In a new study, researchers at the Johns Hopkins Malaria Research Institute found that a strategy of actively identifying undiagnosed malaria and then treating those with the disease resulted in significantly lower prevalence of malaria cases compared to a control group. Their findings are published in the Feb. 3, 2012 edition of the journal PLoS ONE.
New strategies are needed, particularly in areas of declining transmission. One strategy is to screen people for malaria and treat those who are infected, even those who are not sick enough to go to the clinic, says lead author, Catherine G. Sutcliffe, PhD, an assistant scientist with the Johns Hopkins Bloomberg School of Public Healths Department of Epidemiology. Using artemisinin combination therapy can enhance this strategy, as treatment can reduce transmission to mosquitoes. In regions of declining transmission, the burden of malaria could be reduced to such an extent that elimination is achievable.

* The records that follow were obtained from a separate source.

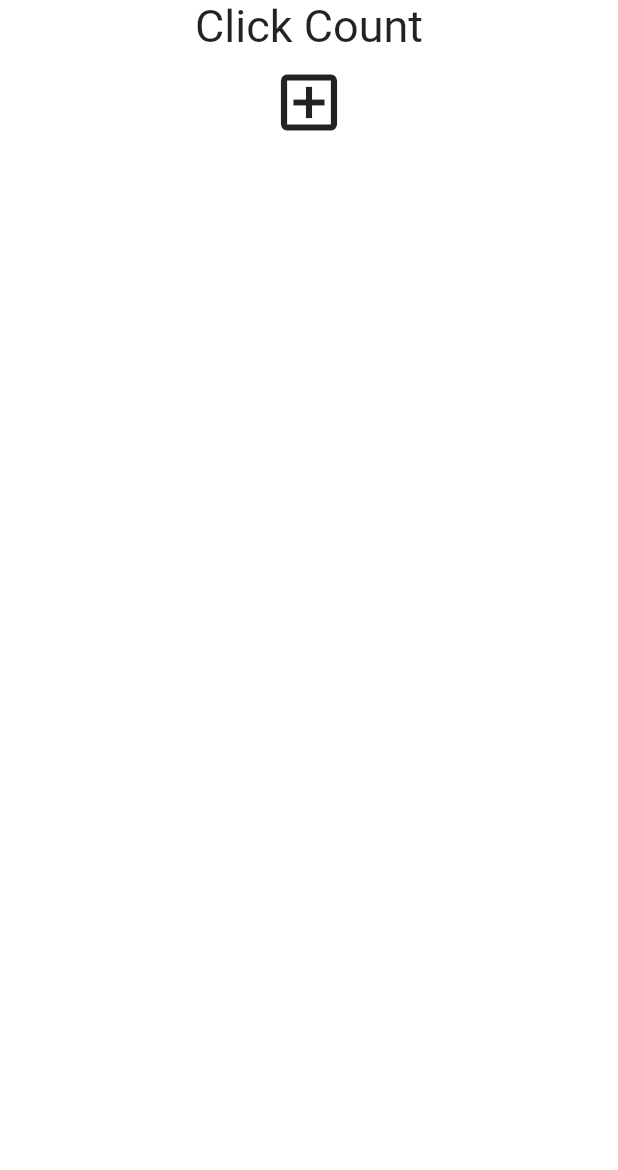
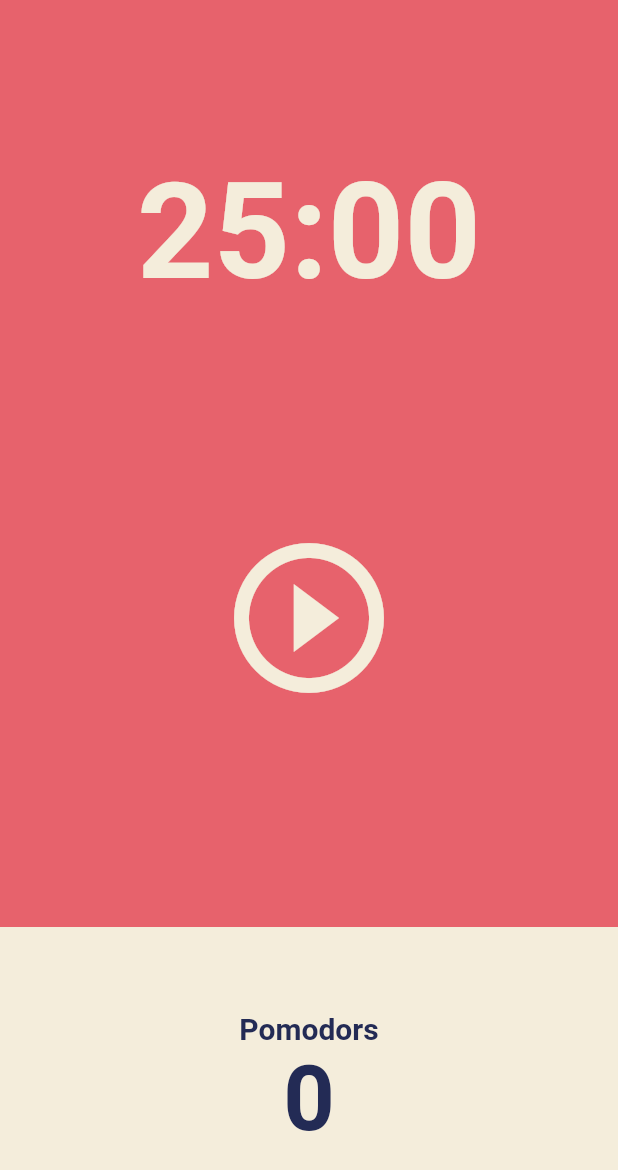
Before and after one commit to jsiku/flutter_counter, a Flutter app: the screen it shows after launch, on a phone screen of 412 x 824 dp. Shown: the top 1170 px of the screen. Run offline on Flutter 3.47's test engine with Material 2 defaults, Android fonts, the phone set to English and light mode, and no system bars.

Commit message:
pomodors design

```diff
--- a/lib/main.dart
+++ b/lib/main.dart
@@ -1,50 +1,24 @@
 import 'package:flutter/material.dart';
+import 'package:flutter_counter/screens/home_screen.dart';
 
 void main() {
-  runApp(const App());
+  runApp(App());
 }
 
-class App extends StatefulWidget {
-  const App({super.key});
-
-  @override
-  State<App> createState() => _AppState();
-}
-
-class _AppState extends State<App> {
-  List<int> numbers = [];
-
-  void onClicked() {
-    setState(() {
-      numbers.add(numbers.length);
-    });
-  }
-
+class App extends StatelessWidget {
   @override
   Widget build(BuildContext context) {
     return MaterialApp(
-      home: Scaffold(
-        backgroundColor: Colors.white,
-        body: SingleChildScrollView(
-          child: Center(
-            child: Column(
-              mainAxisAlignment: MainAxisAlignment.center,
-              children: [
-                const Text(
-                  'Click Count',
-                  style: TextStyle(fontSize: 30),
-                ),
-                for (var n in numbers) Text('$n'),
-                IconButton(
-                  iconSize: 50,
-                  onPressed: onClicked,
-                  icon: const Icon(Icons.add_box_outlined),
-                ),
-              ],
-            ),
+      theme: ThemeData(
+        backgroundColor: const Color(0xFFE7626C),
+        textTheme: const TextTheme(
+          headline1: TextStyle(
+            color: Color(0xFF232B55),
           ),
         ),
+        cardColor: const Color(0xFFF4EDDB),
       ),
+      home: HomeScreen(),
     );
   }
 }
--- /dev/null
+++ b/lib/screens/home_screen.dart
@@ -0,0 +1,86 @@
+import 'package:flutter/material.dart';
+
+class HomeScreen extends StatefulWidget {
+  @override
+  State<HomeScreen> createState() => _HomeScreenState();
+}
+
+class _HomeScreenState extends State<HomeScreen> {
+  @override
+  void initState() {
+    super.initState();
+    print('Initiate');
+  }
+
+  @override
+  Widget build(BuildContext context) {
+    print('build');
+    return Scaffold(
+      backgroundColor: Theme.of(context).backgroundColor,
+      body: Column(
+        children: [
+          Flexible(
+            flex: 1,
+            child: Container(
+              alignment: Alignment.bottomCenter,
+              child: Text(
+                '25:00',
+                style: TextStyle(
+                  color: Theme.of(context).cardColor,
+                  fontSize: 89,
+                  fontWeight: FontWeight.w600,
+                ),
+              ),
+            ),
+          ),
+          Flexible(
+            flex: 2,
+            child: Center(
+              child: IconButton(
+                onPressed: () {},
+                color: Theme.of(context).cardColor,
+                iconSize: 120,
+                icon: const Icon(Icons.play_circle_outline),
+              ),
+            ),
+          ),
+          Flexible(
+            flex: 1,
+            child: Row(
+              children: [
+                Expanded(
+                  child: Container(
+                    decoration: BoxDecoration(
+                      color: Theme.of(context).cardColor,
+                    ),
+                    child: Column(
+                      mainAxisAlignment: MainAxisAlignment.center,
+                      children: [
+                        Text(
+                          'Pomodors',
+                          style: TextStyle(
+                            fontSize: 20,
+                            fontWeight: FontWeight.w600,
+                            color: Theme.of(context).textTheme.headline1!.color,
+                          ),
+                        ),
+                        Text(
+                          '0',
+                          style: TextStyle(
+                            fontSize: 60,
+                            fontWeight: FontWeight.w600,
+                            color: Theme.of(context).textTheme.headline1!.color,
+                          ),
+                        ),
+                      ],
+                    ),
+                  ),
+                ),
+              ],
+            ),
+          ),
+        ],
+      ),
+    );
+  }
+}
```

The study was conducted in southern Zambia, with colleagues from the Johns Hopkins Malaria Research Institute in Macha. Researchers analyzed data from surveys conducted in 2007 and between 2008 and 2009. In both surveys, households were screened for malaria using rapid diagnostic tests and treated with artemisinin combination therapy when malaria was detected.

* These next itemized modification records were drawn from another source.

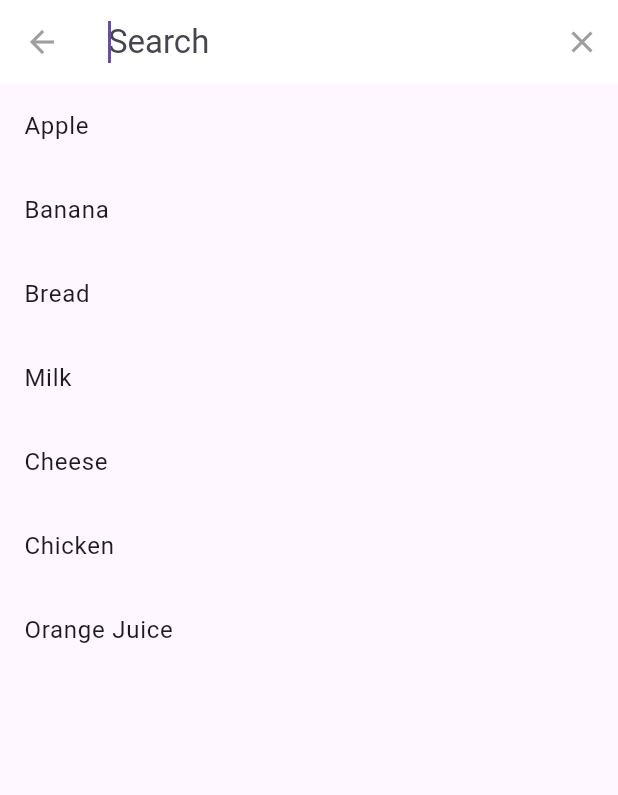
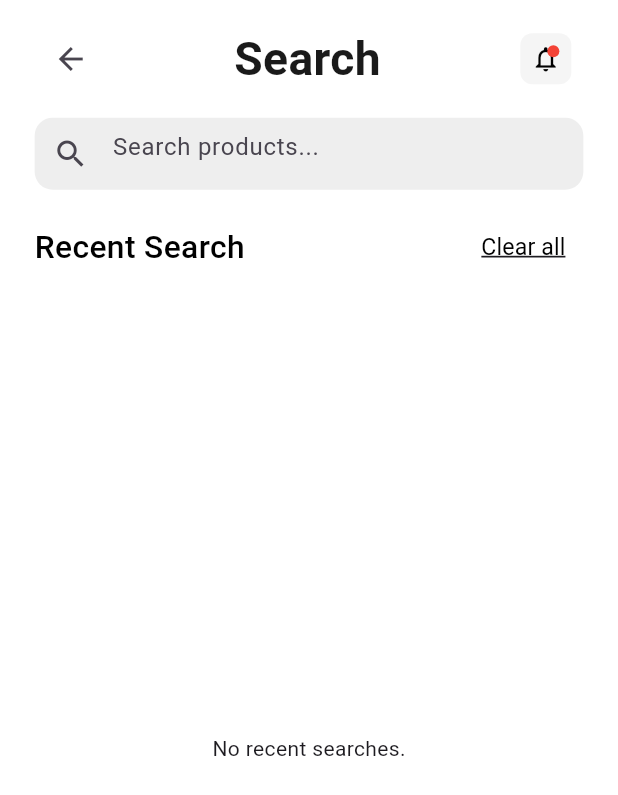
Before and after one commit to MohamadRamahi/ecommerce_app, a Flutter app: the HomeScreen screen opened directly, after a tap on "Search...", on a phone screen of 412 x 824 dp. Shown: the top 795 px of the screen. Run offline on Flutter 3.47's test engine with Material 3 defaults, Android fonts, the phone set to English and light mode, and no system bars; our stand-ins replace bloc, firebase_auth, firebase_core, flutter_bloc, font_awesome_flutter, geocoding and 5 more; accounts and stored records are empty.

Commit message:
create search screen

```diff
--- a/lib/view/screens/home_screen.dart
+++ b/lib/view/screens/home_screen.dart
@@ -1,4 +1,5 @@
 import 'package:ecommerce/cubit/category_navigation_cubit.dart';
+import 'package:ecommerce/model/all_product.dart'; // مفترض يحتوي allProducts
 import 'package:ecommerce/responsive.dart';
 import 'package:ecommerce/view/widget/category_bar_widget.dart';
 import 'package:ecommerce/view/widget/filter_widget.dart';
@@ -47,11 +48,11 @@ class HomeScreen extends StatelessWidget {
               /// 🔍 Search Widget
               Padding(
                 padding: EdgeInsets.symmetric(
-                    horizontal: responsiveWidth(context, 24),
-                    ),
+                  horizontal: responsiveWidth(context, 24),
+                ),
                 child: Row(
                   children: [
-                    Expanded(child: SearchWidget()), // <-- takes remaining space
+                    Expanded(child: SearchWidget(allProducts: allProducts)),  // هنا
                     SizedBox(width: responsiveWidth(context, 8)),
                     FilterWidget(
                       onApplyFilter: (filters) {
@@ -62,13 +63,12 @@ class HomeScreen extends StatelessWidget {
                 ),
               ),
 
-
               SizedBox(height: responsiveHeight(context, 16)),
 
               /// 📂 Category Bar
               Padding(
                 padding: EdgeInsets.symmetric(
-                    horizontal: responsiveWidth(context, 24),),
+                  horizontal: responsiveWidth(context, 24),),
                 child: CategoryBarWidget(),
               ),
 
@@ -78,7 +78,7 @@ class HomeScreen extends StatelessWidget {
               Padding(
                 padding: EdgeInsets.symmetric(
                     horizontal: responsiveWidth(context, 24),
-                vertical: responsiveHeight(context, 16)),
+                    vertical: responsiveHeight(context, 16)),
                 child: BlocBuilder<CategoryCubit, CategoryState>(
                   builder: (context, state) {
                     final products = state.filteredProducts;
@@ -95,7 +95,6 @@ class HomeScreen extends StatelessWidget {
                     }
 
                     return GridView.builder(
-
                       physics: const NeverScrollableScrollPhysics(),
                       shrinkWrap: true,
                       itemCount: products.length,
--- /dev/null
+++ b/lib/view/screens/search_screen.dart
@@ -0,0 +1,232 @@
+import 'package:ecommerce/view/screens/product_details_screen.dart';
+import 'package:ecommerce/view/widget/notification_icon_widget.dart';
+import 'package:ecommerce/view/widget/product_list_item_search.dart';
+import 'package:flutter/material.dart';
+import 'package:font_awesome_flutter/font_awesome_flutter.dart';
+import 'package:shared_preferences/shared_preferences.dart';
+import 'package:ecommerce/model/product_model.dart';
+import 'package:ecommerce/view/widget/product_widget.dart';
+import 'package:ecommerce/responsive.dart';
+
+class SearchScreen extends StatefulWidget {
+  final List<ProductModel> allProducts;
+
+  const SearchScreen({Key? key, required this.allProducts}) : super(key: key);
+
+  @override
+  State<SearchScreen> createState() => _SearchScreenState();
+}
+
+class _SearchScreenState extends State<SearchScreen> {
+  List<String> recentSearches = [];
+  String query = '';
+
+  @override
+  void initState() {
+    super.initState();
+    _loadRecentSearches();
+  }
+
+  Future<void> _loadRecentSearches() async {
+    final prefs = await SharedPreferences.getInstance();
+    setState(() {
+      recentSearches = prefs.getStringList('recentSearches') ?? [];
+    });
+  }
+
+  Future<void> _saveSearch(String query) async {
+    if (query.isEmpty) return;
+    final prefs = await SharedPreferences.getInstance();
+    recentSearches.remove(query);
+    recentSearches.insert(0, query);
+    if (recentSearches.length > 10) {
+      recentSearches = recentSearches.sublist(0, 10);
+    }
+    await prefs.setStringList('recentSearches', recentSearches);
+  }
+
+  @override
+  Widget build(BuildContext context) {
+    final results = widget.allProducts
+        .where((product) =>
+        product.name.toLowerCase().contains(query.toLowerCase()))
+        .toList();
+
+    return Scaffold(
+      backgroundColor: Colors.white,
+      body: SafeArea(
+        child: Padding(
+          padding: EdgeInsets.symmetric(
+            horizontal: responsiveWidth(context, 24),
+            vertical: responsiveHeight(context, 16),
+          ),
+          child: Column(
+            crossAxisAlignment: CrossAxisAlignment.start,
+            children: [
+              // Header row
+              Row(
+                mainAxisAlignment: MainAxisAlignment.spaceBetween,
+                children: [
+                  const BackButton(),
+                  Text(
+                    'Search',
+                    style: TextStyle(
+                      fontSize: responsiveWidth(context, 32),
+                      color: const Color(0xff1A1A1A),
+                      fontWeight: FontWeight.bold,
+                    ),
+                  ),
+                   NotificationIcon(),
+                ],
+              ),
+              SizedBox(height: responsiveHeight(context, 16)),
+              // Search bar
+              Container(
+                decoration: BoxDecoration(
+                  color: Colors.grey[200],
+                  borderRadius: BorderRadius.circular(12),
+                ),
+                child: TextField(
+                  onChanged: (value) {
+                    setState(() {
+                      query = value;
+                    });
+                  },
+                  onSubmitted: (value) {
+                    _saveSearch(value);
+                  },
+                  decoration: InputDecoration(
+                    hintText: 'Search products...',
+                    border: InputBorder.none,
+                    prefixIcon: const Icon(Icons.search),
+                    suffixIcon: query.isNotEmpty
+                        ? IconButton(
+                      icon: const Icon(Icons.clear),
+                      onPressed: () {
+                        setState(() {
+                          query = '';
+                        });
+                      },
+                    )
+                        : null,
+                  ),
+                ),
+              ),
+              SizedBox(height: responsiveHeight(context, 16)),
+              Row(
+                mainAxisAlignment: MainAxisAlignment.spaceBetween,
+                children: [
+                  Text('Recent Search',style: TextStyle(
+                    color: Colors.black,
+                    fontSize: responsiveWidth(context, 22),
+                    fontWeight: FontWeight.w500
+                  ),
+                  ),
+                  TextButton(onPressed: ()async {
+                    final prefs = await SharedPreferences.getInstance();
+                    await prefs.remove('recentSearches'); // مسح من التخزين
+
+                    setState(() {
+                      recentSearches.clear();
+                    });
+                  },
+                      child: Text('Clear all',style:TextStyle(
+                        decoration: TextDecoration.underline,
+                        decorationThickness: 1.5,
+                        color: Colors.black,
+                        fontWeight: FontWeight.w400,
+                        fontSize: responsiveWidth(context, 16)
+                      ),)
+                  ),
+                ],
+              ),
+
+
+              // Content
+              Expanded(
+                child: query.isEmpty
+                    ? _buildRecentSearches()
+                    : results.isEmpty
+                    ? _buildNoResults()
+                    :ListView.builder(
+                  itemCount: results.length,
+                  itemBuilder: (context, index) {
+                    final product = results[index];
+                    return GestureDetector(
+                      onTap: () async {
+                        await _saveSearch(product.name); // حفظ في recent search
+                        setState(() {
+                          query = product.name;
+                        });
+                        // روح لصفحة التفاصيل
+                        Navigator.push(
+                          context,
+                          MaterialPageRoute(
+                            builder: (context) => ProductDetailsScreen(product: product),
+                          ),
+                        );
+                      },
+                      child: ProductListItem(product: product, allProducts: [],)
+                    );
+                  },
+                ),
+
+              ),
+            ],
+          ),
+        ),
+      ),
+    );
+  }
+
+  Widget _buildRecentSearches() {
+    if (recentSearches.isEmpty) {
+      return const Center(child: Text('No recent searches.'));
+    }
+    return ListView.builder(
+      itemCount: recentSearches.length,
+      itemBuilder: (context, index) {
+        final recent = recentSearches[index];
+        return ListTile(
+          leading: const Icon(Icons.history, color: Colors.grey),
+          title: Text(recent),
+          onTap: () {
+            setState(() {
+              query = recent;
+            });
+          },
+          trailing: IconButton(
+            icon: Icon(FontAwesomeIcons.xmarkCircle, size: 20,color: Colors.grey,),
+            onPressed: () async {
+              final prefs = await SharedPreferences.getInstance();
+              setState(() {
+                recentSearches.removeAt(index);
+              });
+              await prefs.setStringList('recentSearches', recentSearches);
+            },
+          ),
+        );
+      },
+    );
+  }
+
+  Widget _buildNoResults() {
+    return Center(
+      child: Column(
+        mainAxisAlignment: MainAxisAlignment.center,
+        children: [
+          Icon(Icons.search,
+              size: responsiveWidth(context, 64), color: Colors.grey),
+          SizedBox(height: responsiveHeight(context, 18)),
+          const Text('No Results Found!', style: TextStyle(fontSize: 18)),
+          SizedBox(height: responsiveHeight(context, 18)),
+          const Text(
+            'Try a similar word or something more general.',
+            style: TextStyle(color: Colors.grey, fontSize: 16),
+            textAlign: TextAlign.center,
+          ),
+        ],
+      ),
+    );
+  }
+}
--- a/lib/view/widget/search_widget.dart
+++ b/lib/view/widget/search_widget.dart
@@ -1,26 +1,24 @@
+import 'package:ecommerce/model/product_model.dart';
 import 'package:ecommerce/model/product_searche_delegate.dart';
 import 'package:ecommerce/responsive.dart';
+import 'package:ecommerce/view/screens/search_screen.dart';
 import 'package:flutter/material.dart';
 
 class SearchWidget extends StatelessWidget {
-  const SearchWidget({super.key});
+  final List<ProductModel> allProducts;
+
+  const SearchWidget({super.key, required this.allProducts});
 
   @override
   Widget build(BuildContext context) {
     return GestureDetector(
       onTap: () {
-        final mockProductList = [
-          'Apple',
-          'Banana',
-          'Bread',
-          'Milk',
-          'Cheese',
-          'Chicken',
-          'Orange Juice',
-        ];
-        showSearch(
-          context: context,
-          delegate: ProductSearchDelegate(allProducts: mockProductList),
+        Navigator.push(context,
+            MaterialPageRoute(
+                builder: (context)=>SearchScreen(
+                    allProducts: allProducts
+                ),
+            ),
         );
       },
       child: Container(
@@ -41,7 +39,6 @@ class SearchWidget extends StatelessWidget {
           ],
         ),
       ),
-
     );
   }
 }
--- a/pubspec.yaml
+++ b/pubspec.yaml
@@ -40,11 +40,12 @@ dependencies:
   firebase_core: ^3.13.1
   firebase_auth: ^5.5.4
   equatable: ^2.0.7
-  font_awesome_flutter: ^10.8.0
+  font_awesome_flutter: ^10.9.0
   pin_code_fields: ^8.0.1
   persistent_bottom_nav_bar: ^6.2.1
   geocoding: ^4.0.0
   google_maps_flutter: ^2.12.2
+  firebase_messaging: ^15.2.10
 
 dev_dependencies:
   flutter_test:
```
Also changed, not shown: lib/model/product_searche_delegate.dart (+110 -28 lines), lib/view/widget/product_list_item_search.dart (added, +70 -0 lines), pubspec.lock.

According to the new study, a proactive test-and-treat case-detection strategy resulted in a sixfold reduction in prevalence in 2008 and 2009, with the initial parasite prevalence at 4 percent. Test and treat showed a twofold reduction in 2007, when community prevalence was higher at 24 percent.
Proactive case detection with treatment using artemisinin-combination therapy can reduce transmission and provide indirect protection to household members. If resources permit, this strategy could be targeted to hot spots to achieve further reductions in malaria transmission, says William J. Moss, MD, senior author of the study and associate professor with the Johns Hopkins Bloomberg School of Public Health.

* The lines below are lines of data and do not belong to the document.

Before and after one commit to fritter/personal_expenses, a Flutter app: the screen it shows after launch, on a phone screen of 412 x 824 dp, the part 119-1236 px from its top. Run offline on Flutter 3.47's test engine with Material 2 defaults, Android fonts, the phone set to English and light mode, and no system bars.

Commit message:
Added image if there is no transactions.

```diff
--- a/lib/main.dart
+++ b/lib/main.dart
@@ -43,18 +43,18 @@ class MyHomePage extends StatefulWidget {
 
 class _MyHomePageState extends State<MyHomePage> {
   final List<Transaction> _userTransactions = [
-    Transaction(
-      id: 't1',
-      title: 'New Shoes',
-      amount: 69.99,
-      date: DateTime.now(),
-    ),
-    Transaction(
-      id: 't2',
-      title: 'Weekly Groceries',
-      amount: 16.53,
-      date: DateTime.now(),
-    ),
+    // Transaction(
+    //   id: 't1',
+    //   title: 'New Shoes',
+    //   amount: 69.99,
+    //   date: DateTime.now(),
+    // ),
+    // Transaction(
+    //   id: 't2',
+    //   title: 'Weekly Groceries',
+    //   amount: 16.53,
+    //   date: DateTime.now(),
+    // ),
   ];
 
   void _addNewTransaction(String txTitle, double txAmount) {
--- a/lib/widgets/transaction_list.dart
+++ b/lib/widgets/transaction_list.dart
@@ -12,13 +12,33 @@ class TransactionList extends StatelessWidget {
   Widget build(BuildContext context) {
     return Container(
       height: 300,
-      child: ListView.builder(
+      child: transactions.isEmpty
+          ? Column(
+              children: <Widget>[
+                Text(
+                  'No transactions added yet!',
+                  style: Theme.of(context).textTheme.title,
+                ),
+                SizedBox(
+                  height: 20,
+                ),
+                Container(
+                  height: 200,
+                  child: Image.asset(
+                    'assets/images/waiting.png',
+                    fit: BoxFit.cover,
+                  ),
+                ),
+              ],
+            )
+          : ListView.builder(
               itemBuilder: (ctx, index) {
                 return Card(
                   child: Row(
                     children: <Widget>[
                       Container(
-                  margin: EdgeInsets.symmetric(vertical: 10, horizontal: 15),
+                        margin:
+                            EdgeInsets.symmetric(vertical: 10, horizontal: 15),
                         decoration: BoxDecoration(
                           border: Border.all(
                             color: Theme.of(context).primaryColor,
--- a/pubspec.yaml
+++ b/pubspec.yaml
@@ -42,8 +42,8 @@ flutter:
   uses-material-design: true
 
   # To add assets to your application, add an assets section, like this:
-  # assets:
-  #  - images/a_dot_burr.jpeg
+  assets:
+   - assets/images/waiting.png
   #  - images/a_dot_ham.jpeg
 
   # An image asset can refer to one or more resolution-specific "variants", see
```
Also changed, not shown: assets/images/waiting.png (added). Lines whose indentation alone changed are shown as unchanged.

Worldwide, malaria afflicts more than 225 million people. The disease kills between 800,000 and 1 million people each year, many of whom are children living in Africa.
Authors of Reduced Risk of Malaria Parastemia Following Household Screening and Treatment: A Cross-Sectional and Longitudinal Cohort Study include Catherine G. Sutcliffe, PhD; Tamaki Kobayashi, PhD; Harry Hamapumbu; Timothy Shields, MA; Sungano Mharakurwa, PhD; Philip E. Thuma, MD; Thomas A. Louis, PhD; Gregory Glass, PhD; and William J. Moss, MD.
The Johns Hopkins Malaria Research Institute is a state-of-the-art research facility at the Johns Hopkins Bloomberg School of Public Health. It focuses on a broad program of basic science research to treat and control malaria, develop a vaccine and find new drug targets to prevent and cure this deadly disease.
The research was funded by the Johns Hopkins Malaria Research Institute.